In Falls v. Carpenter, 1 D. & B. Eq., 237, where the subject both by counsel and by the Court is most carefully and. exhaustively considered, RuffiN, C. J., referring to one of the defences, (page 272), uses this language: “ The first objection on the part of the defendant would be fatal if founded in fact. It is that the contract was expressly rescinded by a subsequent parol agreement,” of which, he adds,' “ there was no evidence in the case.”
In Faw v. Whittington, 72 N. C., 321, Bynum, J., for the Court, referring to the ruling in the case just cited says : “ Such a renunciation, however, would seem to operate, not as passing an estate or interest in the land, which cannot be done strictly under the act without writing, but to operate as an equitable estoppel on the vendee to assert a claim to specific performance, when his conduct has misled the vendor intentionally.
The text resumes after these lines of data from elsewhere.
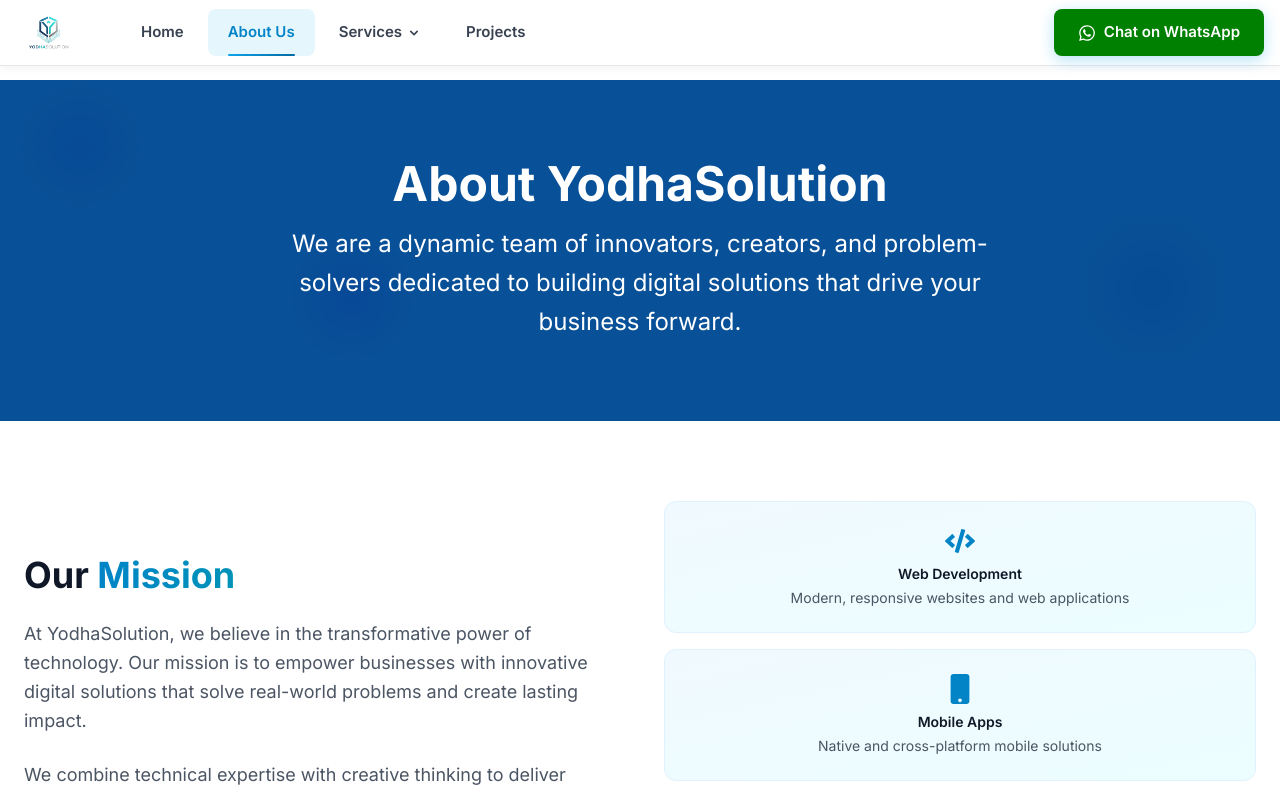
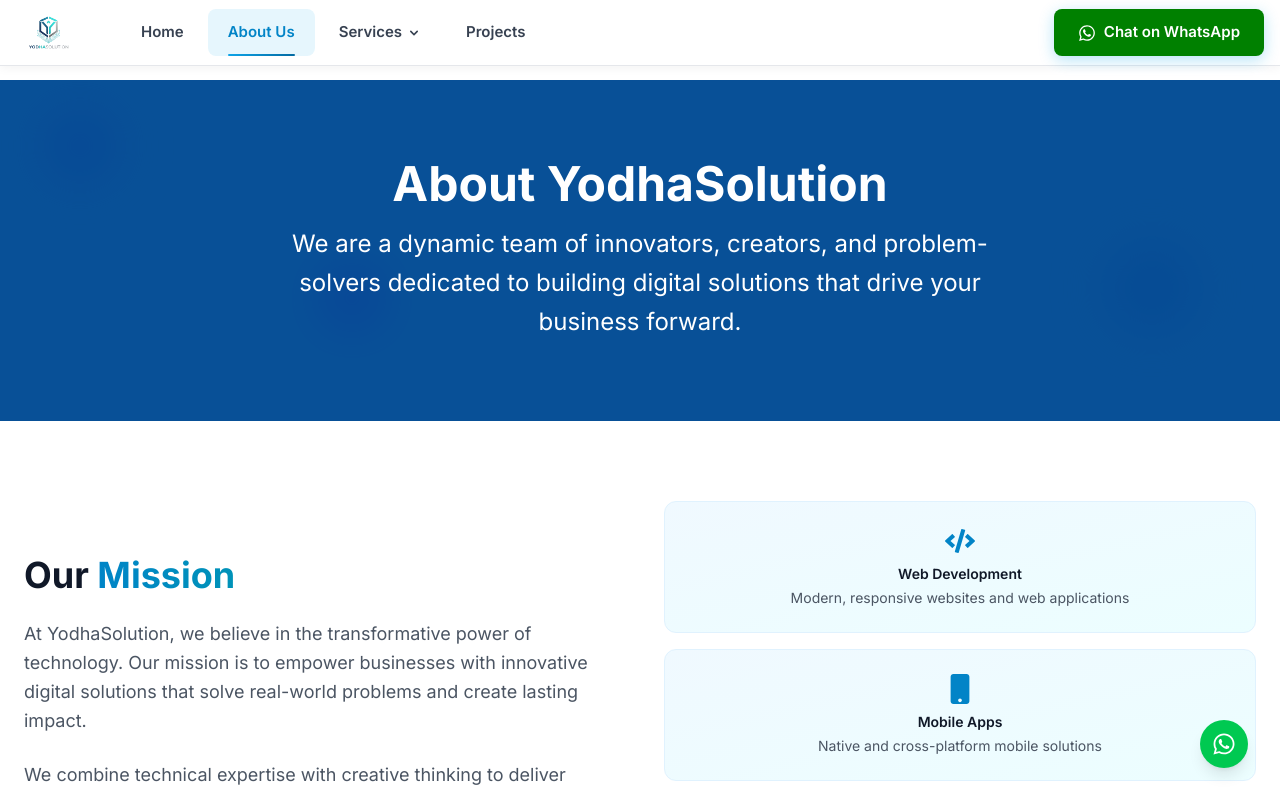
Before and after one commit to gaurabsap/yodhaSolution-portfolio, a React (Vite) app: page /about in a window 1280 px wide. Shown: the top 794 px of the page. Built offline with nearby package versions, Linux system fonts and the light colour scheme.

Commit message:
fix issues

```diff
--- a/src/components/Footer.jsx
+++ b/src/components/Footer.jsx
@@ -35,7 +35,7 @@
             </div>
             <p className="text-blue-200 mb-4 max-w-md">
               We provide cutting-edge solutions to help businesses thrive in the digital age.
-              Our team of experts is dedicated to delivering exceptional results.
+              Our team of experts is dedicated to deliver exceptional results.
             </p>
             <div className="flex space-x-4">
               {[FaFacebook, FaTwitter, FaLinkedin, FaInstagram].map((Icon, index) => (
--- a/src/components/ScrollToTop.jsx
+++ b/src/components/ScrollToTop.jsx
@@ -1,17 +1,21 @@
 // src/components/ScrollToTop.jsx
 import React, { useState, useEffect } from 'react'
 import { motion, AnimatePresence } from 'framer-motion'
-import { FaArrowUp } from 'react-icons/fa'
+import { FaWhatsapp } from 'react-icons/fa'
 
 const ScrollToTop = () => {
-  const [isVisible, setIsVisible] = useState(false)
+  const [isVisible, setIsVisible] = useState(true) // start visible for Hero
+
+  const whatsappNumber = '9779845052953'
+  const whatsappMessage = 'Hello YodhaSolution! I would like to discuss a project with you.'
+  const whatsappUrl = `https://wa.me/${whatsappNumber}?text=${encodeURIComponent(whatsappMessage)}`
 
   useEffect(() => {
     const toggleVisibility = () => {
       if (window.pageYOffset > 300) {
-        setIsVisible(true)
+        setIsVisible(true) // visible after scroll
       } else {
-        setIsVisible(false)
+        setIsVisible(true) // still visible on Hero
       }
     }
 
@@ -19,11 +23,8 @@
     return () => window.removeEventListener('scroll', toggleVisibility)
   }, [])
 
-  const scrollToTop = () => {
-    window.scrollTo({
-      top: 0,
-      behavior: 'smooth',
-    })
+  const openWhatsApp = () => {
+    window.open(whatsappUrl, "_blank")
   }
 
   return (
@@ -33,12 +34,12 @@
           initial={{ opacity: 0, scale: 0 }}
           animate={{ opacity: 1, scale: 1 }}
           exit={{ opacity: 0, scale: 0 }}
-          onClick={scrollToTop}
-          className="fixed bottom-8 right-8 bg-blue-600 text-white p-3 rounded-full shadow-lg hover:bg-blue-700 transition-colors z-50"
+          onClick={openWhatsApp}
+          className="fixed bottom-8 right-8 bg-green-500 text-white p-3 rounded-full shadow-lg hover:bg-green-600 transition-colors z-[9999]"
           whileHover={{ scale: 1.1 }}
           whileTap={{ scale: 0.9 }}
         >
-          <FaArrowUp size={20} />
+          <FaWhatsapp size={24} />
         </motion.button>
       )}
     </AnimatePresence>
```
Assuming the law to be that the vendor can abandon, by matter in pais, his contract of purchase, it is clear that the acts and conduct, constituting such abandonment, must be positive, unequivocal and inconsistent with the contract.”
The testimony offered in our case was to show an express and absolute parol agreement to arrest the contract of sale, and restore the purchase money paid by the defendant to him, and the jury find the plaintiff's resumption of possession on April 1, 1884, nearly twenty months after the last installment of the purchase money fell due, and more than sixteen months before the commencement of the suit; 3 Pom. Eq. Jur., §405.
Moreover, the answer states that the defendant took no w ritten obligation from the plaintiff to pay fox the land, the *504evidence of which rests in parol, or is found in the defendant’s bond.
Nor do we advert to the effect of the vague words of the concluding clause of the bond, which, if susceptible of any reasonable interpretation, would seem to require a strict observance on the part of the plaintiff of his obligation of punctual payment. It cannot mean that the defendant’s contract is to become void by his non-compliance with its provisions, and if it has any operation, must mean a release of the defendant upon the. plaintiff’s non-compliance with his own undertakings.
Without deciding the point, for reasons already given, there must be a new trial for the error specified.
To this end let this be certified.